Task inputs
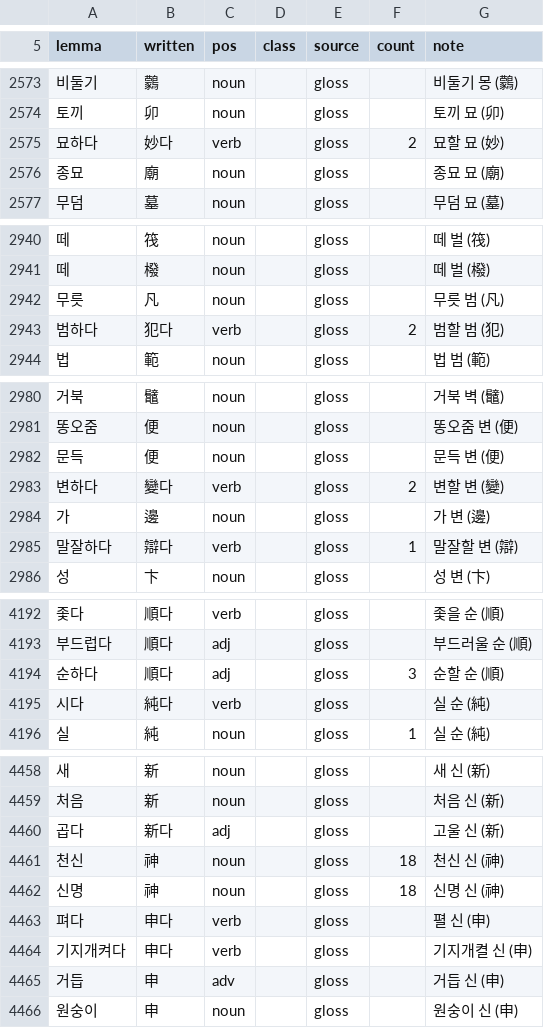
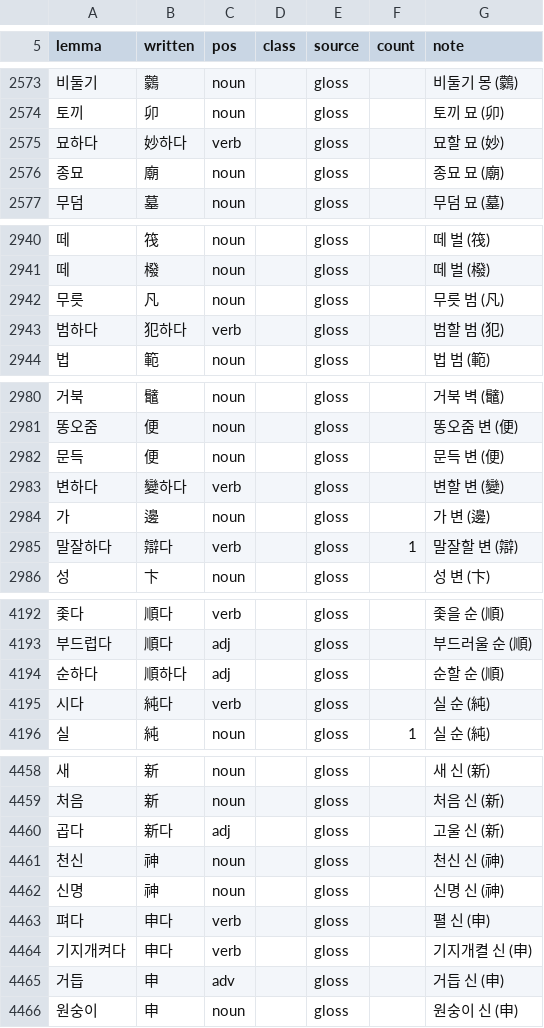
Before and after one commit to mkpoli/seokdok, a TSV file: dict/gloss.tsv, drawn as a sheet; only a part is shown, gaps mark what is left out; the diff covers the shown part only.

```diff
--- a/dict/gloss.tsv
+++ b/dict/gloss.tsv
@@ -2574,3 +2574,3 @@ lemma	written	pos	class	source	count	note
 토끼	卯	noun		gloss		토끼 묘 (卯)
-묘하다	妙다	verb		gloss	2	묘할 묘 (妙)
+묘하다	妙하다	verb		gloss		묘할 묘 (妙)
 종묘	廟	noun		gloss		종묘 묘 (廟)
@@ -2942,3 +2942,3 @@ lemma	written	pos	class	source	count	note
 무릇	凡	noun		gloss		무릇 범 (凡)
-범하다	犯다	verb		gloss	2	범할 범 (犯)
+범하다	犯하다	verb		gloss		범할 범 (犯)
 법	範	noun		gloss		법 범 (範)
@@ -2982,3 +2982,3 @@ lemma	written	pos	class	source	count	note
 문득	便	noun		gloss		문득 변 (便)
-변하다	變다	verb		gloss	2	변할 변 (變)
+변하다	變하다	verb		gloss		변할 변 (變)
 가	邊	noun		gloss		가 변 (邊)
@@ -4193,3 +4193,3 @@ lemma	written	pos	class	source	count	note
 부드럽다	順다	adj		gloss		부드러울 순 (順)
-순하다	順다	adj		gloss	3	순할 순 (順)
+순하다	順하다	adj		gloss		순할 순 (順)
 시다	純다	verb		gloss		실 순 (純)
@@ -4460,4 +4460,4 @@ lemma	written	pos	class	source	count	note
 곱다	新다	adj		gloss		고울 신 (新)
-천신	神	noun		gloss	18	천신 신 (神)
-신명	神	noun		gloss	18	신명 신 (神)
+천신	神	noun		gloss		천신 신 (神)
+신명	神	noun		gloss		신명 신 (神)
 펴다	申다	verb		gloss		펼 신 (申)
```
Also changed, not shown: 99 edited cells elsewhere in this file, 1 other file.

What you have to do
Look for the word "noun" in every line of the listing and copy the lines that have it.

Output of the task
 토끼	卯	noun		gloss		토끼 묘 (卯)
 종묘	廟	noun		gloss		종묘 묘 (廟)
 무릇	凡	noun		gloss		무릇 범 (凡)
 법	範	noun		gloss		법 범 (範)
 문득	便	noun		gloss		문득 변 (便)
 가	邊	noun		gloss		가 변 (邊)
-천신	神	noun		gloss	18	천신 신 (神)
-신명	神	noun		gloss	18	신명 신 (神)
+천신	神	noun		gloss		천신 신 (神)
+신명	神	noun		gloss		신명 신 (神)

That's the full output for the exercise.